Only by overcoming shame and guilt in the recovery process can the recovering addict truly move on past addiction.

It’s natural that a former addict will remember their time indulging in substance abuse in a less than flattering light. And there’s much to regret in such memories. Addiction is often not just about a person taking drugs, but doing sometimes awful or destructive things to continue to take drugs.

Such actions can include lies, theft, betrayal, and other acts, often taken against friends and loved ones, which can further exacerbate the recovering addict’s remorse when looking back from a sober perspective.

A natural reaction to such memories is a combination of shame and guilt. The recovering addict looks back on their past with shame, knowing they did things they now consider abhorrent under the influence of substance abuse and can feel guilt, sometimes of a crippling nature, over those things.

Acknowledging past mistakes is important in the patient’s road to recovery, but remorse and understanding cannot be allowed to tip into shame and guilt. The recovering addict should not try and bury their past, but while seeking out those they harmed and asking for forgiveness is one healthy response, allowing shame and guilt to cripple you emotionally and try and isolate yourself to avoid further harm is not.

Overcoming Shame and Guilt in the Recovery Process

In fact, shame and guilt can prove so destructive to a patient’s mental well-being, they can potentially tip the patient back into relapse and a return to addiction, which in turn brings about more shame and guilt, creating a devastating cycle of mistakes and unhealthy emotional reaction to those mistakes that leads to further mistakes. And so on.

The recovering addict must find a healthier outlet for expressing regret and penitence in regard to past mistakes. Seeking out others for forgiveness is one such outlet. Faith can be another. For the practicing Christian, with a belief in forgiveness from sins, turning your mistakes over to God is a way to put them behind you and expunge them from your past, emotionally and spiritually.

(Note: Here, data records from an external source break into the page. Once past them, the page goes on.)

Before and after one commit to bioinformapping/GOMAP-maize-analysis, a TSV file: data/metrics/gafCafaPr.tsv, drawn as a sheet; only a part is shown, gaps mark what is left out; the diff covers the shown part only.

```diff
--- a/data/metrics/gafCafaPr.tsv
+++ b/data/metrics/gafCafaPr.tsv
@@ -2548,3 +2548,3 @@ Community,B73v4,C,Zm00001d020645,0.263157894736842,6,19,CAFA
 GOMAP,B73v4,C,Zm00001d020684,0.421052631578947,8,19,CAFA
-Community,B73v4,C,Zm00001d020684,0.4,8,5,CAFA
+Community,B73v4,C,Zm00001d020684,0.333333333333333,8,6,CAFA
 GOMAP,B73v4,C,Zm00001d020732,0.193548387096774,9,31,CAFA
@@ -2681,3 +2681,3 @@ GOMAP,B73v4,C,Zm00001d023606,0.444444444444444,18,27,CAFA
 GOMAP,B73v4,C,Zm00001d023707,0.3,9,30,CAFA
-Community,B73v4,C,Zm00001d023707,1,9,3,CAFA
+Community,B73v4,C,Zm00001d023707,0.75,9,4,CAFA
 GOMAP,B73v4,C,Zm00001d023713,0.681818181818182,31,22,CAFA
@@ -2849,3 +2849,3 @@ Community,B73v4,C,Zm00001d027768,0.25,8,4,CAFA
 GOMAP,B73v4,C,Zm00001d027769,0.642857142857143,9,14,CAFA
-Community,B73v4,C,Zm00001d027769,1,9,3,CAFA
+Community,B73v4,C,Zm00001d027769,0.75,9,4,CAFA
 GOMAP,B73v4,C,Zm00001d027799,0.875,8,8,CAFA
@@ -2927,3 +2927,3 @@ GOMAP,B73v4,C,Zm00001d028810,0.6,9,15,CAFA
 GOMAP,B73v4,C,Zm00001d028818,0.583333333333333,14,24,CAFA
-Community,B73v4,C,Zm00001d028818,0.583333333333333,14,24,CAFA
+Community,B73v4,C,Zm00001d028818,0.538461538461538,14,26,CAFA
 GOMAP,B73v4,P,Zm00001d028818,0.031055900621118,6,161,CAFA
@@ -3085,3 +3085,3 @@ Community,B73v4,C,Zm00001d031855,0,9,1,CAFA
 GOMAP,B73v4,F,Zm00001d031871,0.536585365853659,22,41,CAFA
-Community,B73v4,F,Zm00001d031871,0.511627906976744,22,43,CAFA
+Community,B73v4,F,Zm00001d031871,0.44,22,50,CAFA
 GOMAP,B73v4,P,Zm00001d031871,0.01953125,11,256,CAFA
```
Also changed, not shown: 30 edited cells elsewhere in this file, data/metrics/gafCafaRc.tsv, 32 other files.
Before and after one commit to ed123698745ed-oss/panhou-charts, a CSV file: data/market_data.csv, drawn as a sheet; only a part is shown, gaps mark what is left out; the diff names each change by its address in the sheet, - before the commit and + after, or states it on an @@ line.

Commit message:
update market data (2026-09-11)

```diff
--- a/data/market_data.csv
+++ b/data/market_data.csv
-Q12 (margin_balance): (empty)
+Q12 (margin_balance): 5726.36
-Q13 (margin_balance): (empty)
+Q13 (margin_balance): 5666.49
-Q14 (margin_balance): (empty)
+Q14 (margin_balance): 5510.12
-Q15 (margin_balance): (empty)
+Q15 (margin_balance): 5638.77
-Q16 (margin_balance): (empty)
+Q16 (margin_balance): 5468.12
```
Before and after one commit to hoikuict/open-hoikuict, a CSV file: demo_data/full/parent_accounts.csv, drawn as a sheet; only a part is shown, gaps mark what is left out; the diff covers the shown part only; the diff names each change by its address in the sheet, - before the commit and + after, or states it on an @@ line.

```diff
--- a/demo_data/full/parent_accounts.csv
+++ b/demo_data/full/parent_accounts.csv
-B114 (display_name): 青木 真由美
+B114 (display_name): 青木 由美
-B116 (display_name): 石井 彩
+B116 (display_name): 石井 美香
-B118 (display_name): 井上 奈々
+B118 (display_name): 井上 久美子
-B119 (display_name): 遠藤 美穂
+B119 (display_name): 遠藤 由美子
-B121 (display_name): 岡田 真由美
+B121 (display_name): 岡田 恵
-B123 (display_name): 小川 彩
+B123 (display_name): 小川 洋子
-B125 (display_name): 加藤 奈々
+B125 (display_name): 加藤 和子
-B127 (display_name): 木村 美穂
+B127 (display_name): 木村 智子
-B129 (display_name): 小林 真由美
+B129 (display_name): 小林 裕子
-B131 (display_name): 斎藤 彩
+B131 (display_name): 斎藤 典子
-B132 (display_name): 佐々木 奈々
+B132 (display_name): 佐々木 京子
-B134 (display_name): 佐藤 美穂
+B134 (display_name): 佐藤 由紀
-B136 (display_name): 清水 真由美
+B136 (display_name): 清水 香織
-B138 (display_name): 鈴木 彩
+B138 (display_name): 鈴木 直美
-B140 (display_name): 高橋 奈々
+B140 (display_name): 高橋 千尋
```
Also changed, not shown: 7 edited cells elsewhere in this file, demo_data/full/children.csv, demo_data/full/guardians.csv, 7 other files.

At Good Landing Recovery, a Christian approach to recovery encourages such methods in handling potential issues with guilt and shame. Combined with regular treatment methods for addiction, it can lead to a greater success rate in finding lasting peace and better avoidance of relapse.

Guilt and shame can be a crippling burden for the former addict seeking to find a better way forward but afraid of falling prey to the mistakes of the past.

With help from Good Landing Recovery, the recovering addict can overcome shame and guilt in the recovery process and discover a way to move past former mistakes into a brighter tomorrow.